## PROBLEM DETAILS
Among the entries that follow, find every line with the word "sheet" and copy it.

• • • •

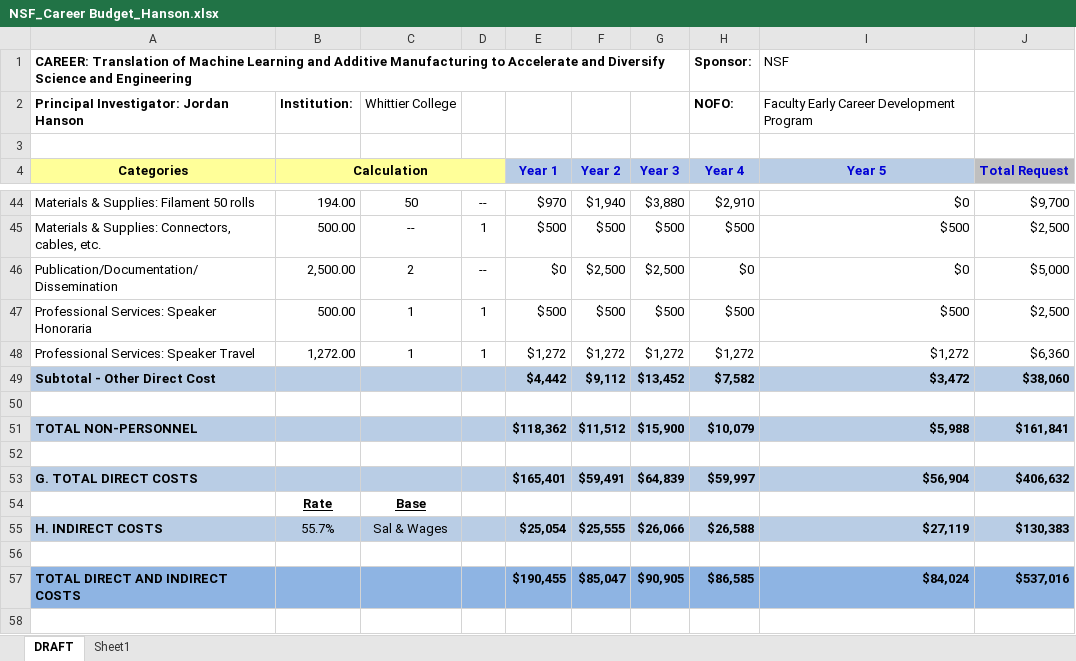
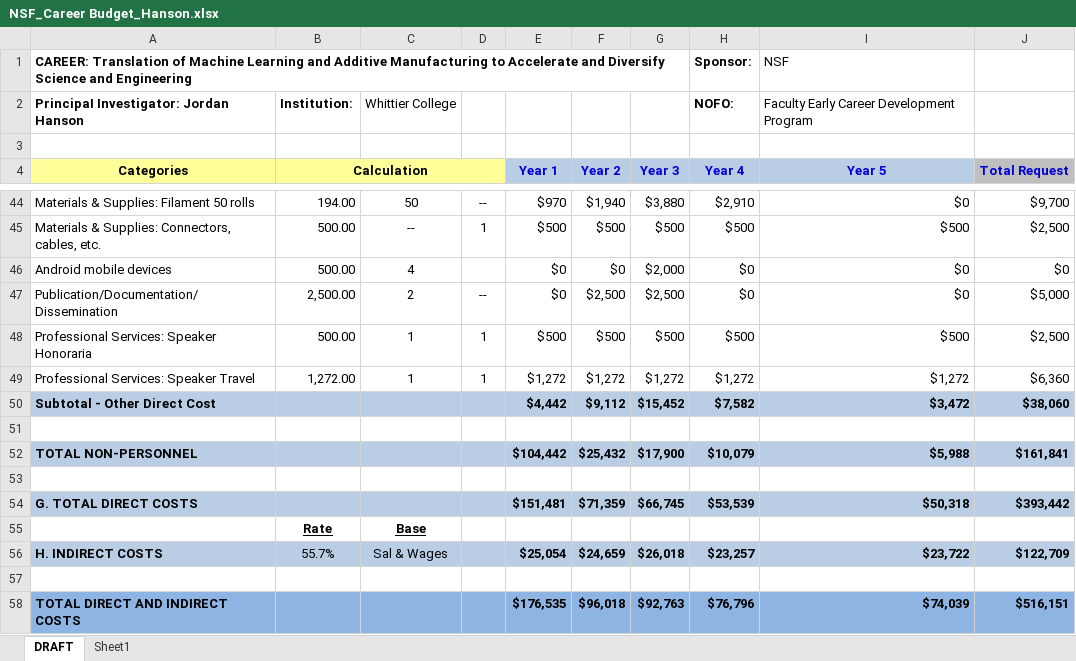
Before and after one commit to 918particle/NSF_CAREER, an Excel workbook: NSF_Career Budget_Hanson.xlsx, sheet DRAFT, drawn as a sheet; only a part is shown, gaps mark what is left out; values as stored, in another font and other column widths than the file's, no borders; addresses are those after the commit; the diff covers the shown part only; the diff names each change by its address in the sheet, - before the commit and + after, or states it on an @@ line.

Commit message:
Created and finished year 3 of project plan, and started year 4.  Budget modifications

```diff
--- a/NSF_Career Budget_Hanson.xlsx (sheet DRAFT)
+++ b/NSF_Career Budget_Hanson.xlsx (sheet DRAFT)
+row 46: Android mobile devices | 500.00 | 4 |  | $0 | $0 | $2,000 | $0 | $0 | $0
-G50 (Year 3): $13,452
+G50 (Year 3): $15,452
-E52 (Year 1): $118,362
+E52 (Year 1): $104,442
-F52 (Year 2): $11,512
+F52 (Year 2): $25,432
-G52 (Year 3): $15,900
+G52 (Year 3): $17,900
-E54 (Year 1): $165,401
+E54 (Year 1): $151,481
-F54 (Year 2): $59,491
+F54 (Year 2): $71,359
-G54 (Year 3): $64,839
+G54 (Year 3): $66,745
-H54 (Year 4): $59,997
+H54 (Year 4): $53,539
-I54 (Year 5): $56,904
+I54 (Year 5): $50,318
-J54 (Total Request): $406,632
+J54 (Total Request): $393,442
-F56 (Year 2): $25,555
+F56 (Year 2): $24,659
-G56 (Year 3): $26,066
+G56 (Year 3): $26,018
-H56 (Year 4): $26,588
+H56 (Year 4): $23,257
-I56 (Year 5): $27,119
+I56 (Year 5): $23,722
-J56 (Total Request): $130,383
+J56 (Total Request): $122,709
-E58 (Year 1): $190,455
+E58 (Year 1): $176,535
-F58 (Year 2): $85,047
+F58 (Year 2): $96,018
-G58 (Year 3): $90,905
+G58 (Year 3): $92,763
-H58 (Year 4): $86,585
+H58 (Year 4): $76,796
-I58 (Year 5): $84,024
+I58 (Year 5): $74,039
-J58 (Total Request): $537,016
+J58 (Total Request): $516,151
```
Also changed, not shown: 33 edited cells elsewhere in this sheet, formulas that keep their value, 1 other file.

• • • •

## ANSWER
Before and after one commit to 918particle/NSF_CAREER, an Excel workbook: NSF_Career Budget_Hanson.xlsx, sheet DRAFT, drawn as a sheet; only a part is shown, gaps mark what is left out; values as stored, in another font and other column widths than the file's, no borders; addresses are those after the commit; the diff covers the shown part only; the diff names each change by its address in the sheet, - before the commit and + after, or states it on an @@ line.
--- a/NSF_Career Budget_Hanson.xlsx (sheet DRAFT)
+++ b/NSF_Career Budget_Hanson.xlsx (sheet DRAFT)
Also changed, not shown: 33 edited cells elsewhere in this sheet, formulas that keep their value, 1 other file.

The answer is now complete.